The pair documented the full extent of the regime’s oppression for the Expressen newspaper. In Raqqa, women are forbidden from leaving the house alone and are punished if their bodies are not fully covered. Even in advertising and products, any depictions of less than completely covered women are altered. When the women go to purchase hair dye in a store, all female faces in advertising are completely scribbled out. According to the shop owner the scribbled-over women are “wearing a niqab.”
In the footage they captured, you can see armed ISIS fighters on the streets of Raqqa, along with women from ISIS’s religious police force Hisbah. The self-proclaimed Islamic State took control of the city in August 2014 and transformed it into their capital and base of operations in Syria.
After their take over, ISIS steadily placed more and more restrictions on women. Initially, women were allowed to wear regular niqabs and were not required to cover their entire bodies, and both men and women could be educated. According to Om Mohammad, the militants changed all of this immediately.
“But every week, after Friday prayers, people were given orders about the new rules that applied. It ended up with women being forced to wear gloves and double niqabs, and having to stay at home. Girls’ schools were shut down. Teaching was dominated by Sharia studies. The entire old schooling system disappeared and was replaced with Isis schools.”
ISIS has made their brutal public executions commonplace. Under their regime, homosexuals are thrown from roofs as punishment. The pair described an execution they witnessed with their own eyes.
“They execute with bullets, desecrate the body, decapitate it, stick the head on a spike and put it on display at the roundabout.”
“The body will become one with the ground. Only the clothes will be left.”
The film concludes with Om Mohammad in her home, removing her niqab and letting her hair down — a revolutionary action to take in ISIS-controlled Raqqa.
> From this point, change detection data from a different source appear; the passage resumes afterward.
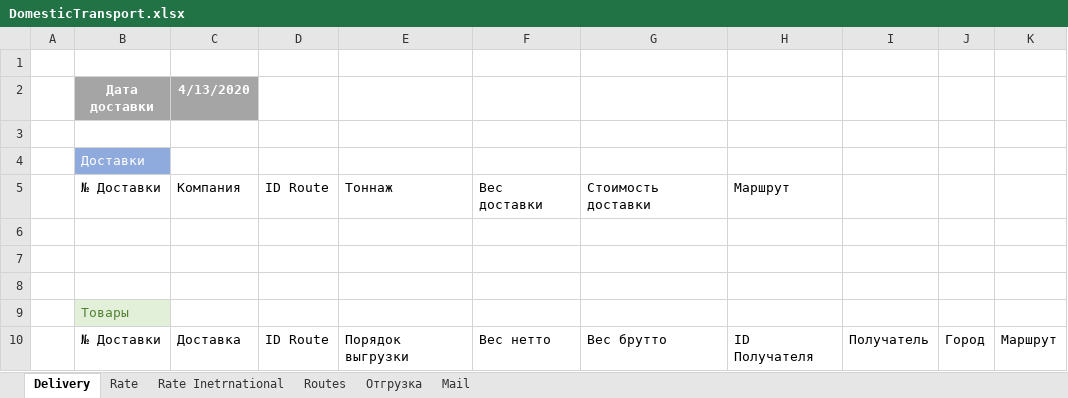
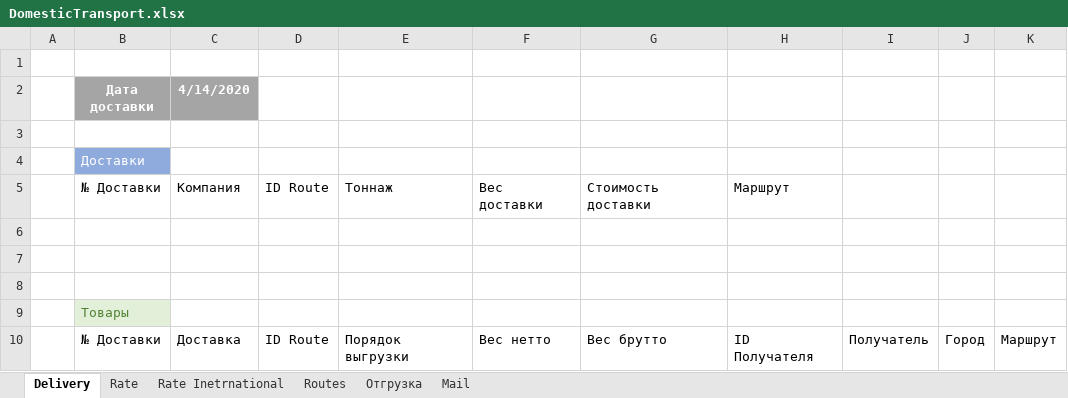
Before and after one commit to micro-solution/DomesticTransport, an Excel workbook: DomesticTransport/DomesticTransport.xlsx, sheet Delivery, drawn as a sheet; values as stored, in another font and other column widths than the file's, no borders; conditional formats and table styles not drawn; the diff names each change by its address in the sheet, - before the commit and + after, or states it on an @@ line.

```diff
--- a/DomesticTransport/DomesticTransport.xlsx (sheet Delivery)
+++ b/DomesticTransport/DomesticTransport.xlsx (sheet Delivery)
-C2: 4/13/2020
+C2: 4/14/2020
```
Also changed, not shown: sheet Routes.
“I long for the time when I can remove both the niqab and the darkness that comes with it, permanently,” She says.
“Nothing matters more than freedom.”